1 Corinthians 12:26 was quoted by Kathy Galloway in her talk: ‘If one part of the body suffers, all the other parts suffer with it.’ Kathy and the other speakers had embodied this verse, living in compassion and solidarity with the struggles of poverty. Some had chosen to live in the most ‘deprived’ neighbourhoods, and the residents’ concerns had become their own.
Of course, the other part of that verse is, ‘if one part is honoured, every part rejoices with it.’ That, to me, is a call to share what we have been honoured with; to make sure that the rejoicing includes everyone. Sharing our time, space and skills with others enriches us all.
As I talked to people over the weekend, I heard stories of living simply by sharing: community gardens that improve living standards and wellbeing for everyone; a lawnmower shared among the neighbours instead of each house having their own; a knitting club that connects useful skills with emotional wellbeing. These are the ‘common joys’ which we can all share, and follow our Christian calling to real, lived compassion in word and in deed.
Ellie Wilde is an SCM member and recent Open University graduate.

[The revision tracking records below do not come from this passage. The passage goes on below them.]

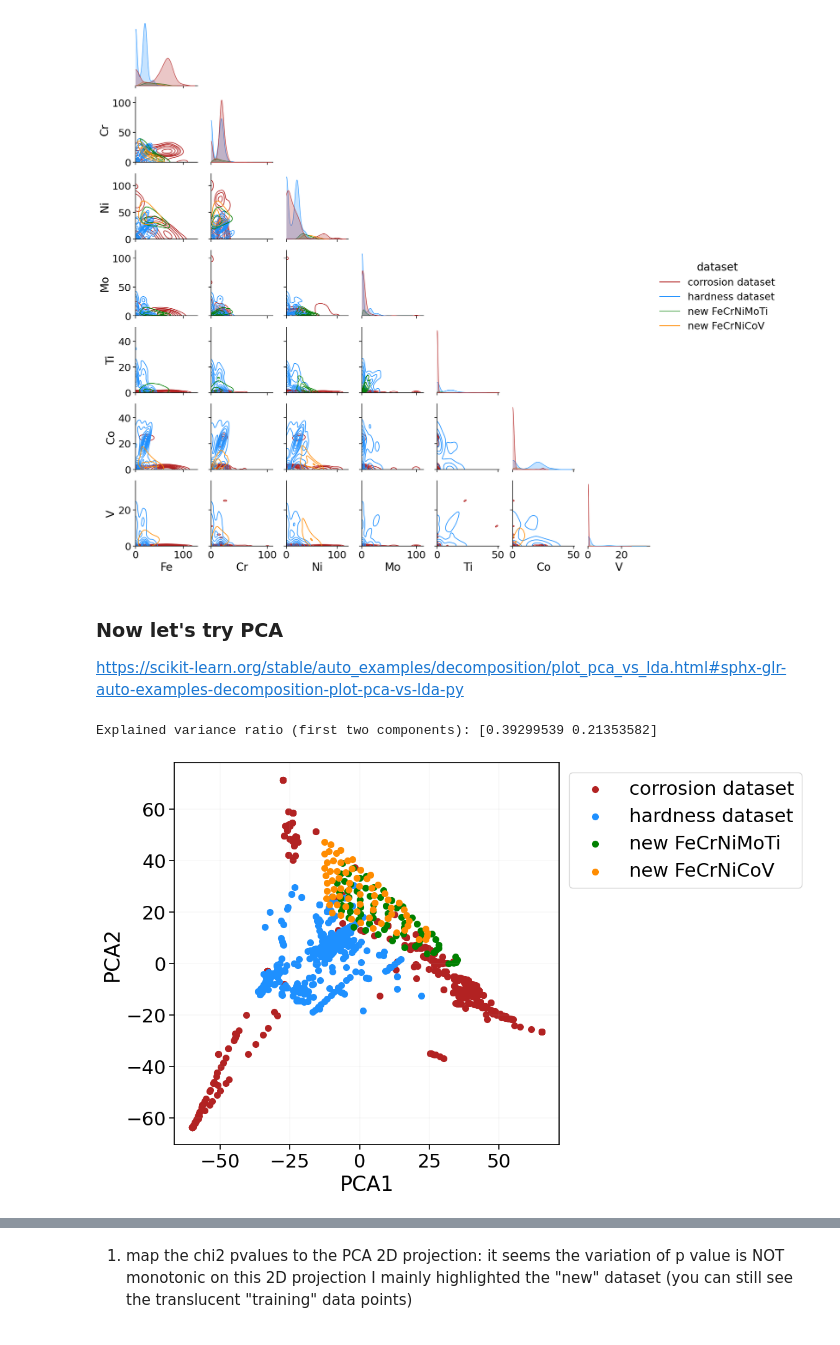
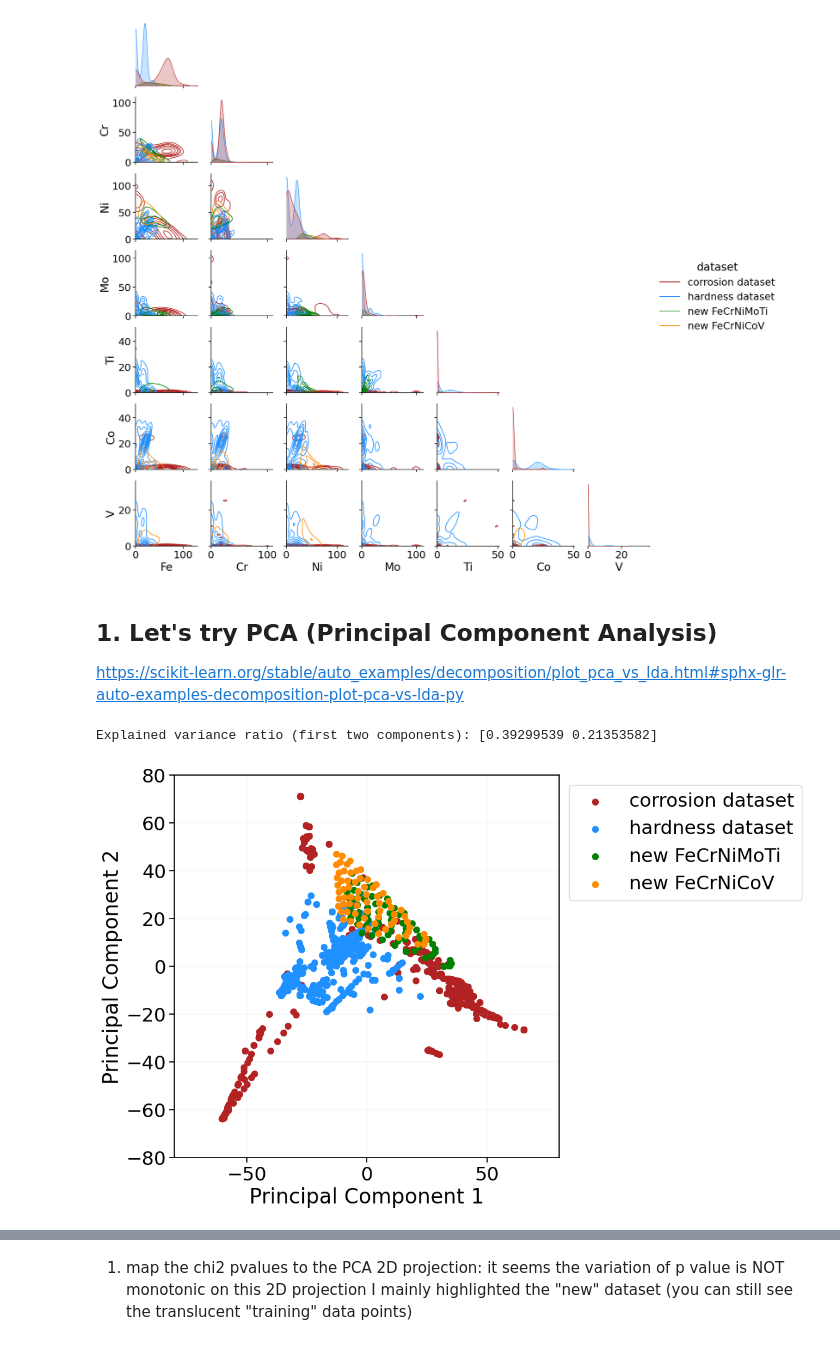
Before and after one commit to YXWU2014/CCA_representation_ML, a Jupyter notebook: Dataset_EDA_Pairplot_PCA_Mahalanobis/EDA_PCA_Mahalanobis.ipynb, the cells around one changed output, grey strips where cells are left out. Cells and saved outputs as stored; diff of their text form; code cells hidden in the pictures.

```diff
--- a/Dataset_EDA_Pairplot_PCA_Mahalanobis/EDA_PCA_Mahalanobis.ipynb
+++ b/Dataset_EDA_Pairplot_PCA_Mahalanobis/EDA_PCA_Mahalanobis.ipynb
@@ -156,7 +154,7 @@ plt.show()
 # %% [output]
 [figure]
 # %% [markdown]
-### Now let's try PCA
+## 1. Let's try PCA (Principal Component Analysis)
 https://scikit-learn.org/stable/auto_examples/decomposition/plot_pca_vs_lda.html#sphx-glr-auto-examples-decomposition-plot-pca-vs-lda-py
 # %%
 from sklearn.decomposition import PCA
@@ -168,34 +166,40 @@ df_conc_new_pca = df_conc_new.copy()
 # Map the "dataset" column to numerical values
 dataset_mapping = {"corrosion dataset": 0, "hardness dataset": 1, "new FeCrNiMoTi": 2, "new FeCrNiCoV": 3}
 df_conc_new_pca["dataset"] = df_conc_new_pca["dataset"].map(dataset_mapping)
 
 # Partition the data
 X_conc = df_conc_new_pca.drop(columns='dataset').values  # Feature matrix
 y_conc = df_conc_new_pca['dataset'].values  # Target array
 
 # 2D PCA
 pca = PCA(n_components=2)
 X_conc_r = pca.fit_transform(X_conc)
 
+# add the PCA components to the dataframe df_conc_new_pca
+df_conc_new_pca['PCA1'] = X_conc_r[:, 0]
+df_conc_new_pca['PCA2'] = X_conc_r[:, 1]
+
 # Print explained variance ratio
 print(f"Explained variance ratio (first two components): {pca.explained_variance_ratio_}")
 
 # plot the projection of PCA analysis
 plt.figure(figsize=(8, 8))
 colors = ["firebrick", "dodgerblue", "green", "darkorange"]
 dataset_names = ["corrosion dataset", "hardness dataset", "new FeCrNiMoTi", "new FeCrNiCoV"]
 
 for color, i, dataset_name in zip(colors, range(len(dataset_names)), dataset_names):
     plt.scatter(X_conc_r[y_conc == i, 0], X_conc_r[y_conc == i, 1], color=color, alpha=1, lw=2, label=dataset_name)
 
 plt.grid(linewidth=0.1)
-plt.xlabel('PCA1')
-plt.ylabel('PCA2')
+plt.xlabel('Principal Component 1')
+plt.ylabel('Principal Component 2')
+plt.xlim(-80, 80)
+plt.ylim(-80, 80)
 plt.legend(loc="upper left", bbox_to_anchor=(1,1), scatterpoints=1)
 
 plt.savefig('PCA 2D_literature+new.png', bbox_inches='tight')
 plt.show()
 # %% [output]
 Explained variance ratio (first two components): [0.39299539 0.21353582]
-[figure, old version]
+[figure, new version]
 # %% [markdown]
```
Also changed, not shown: parts of 35 cells of this notebook, 17 other files.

She is now working as a foster carer and freelance writer.Tags: environmentcreationearthPovertyinequalitySabbathlaudato si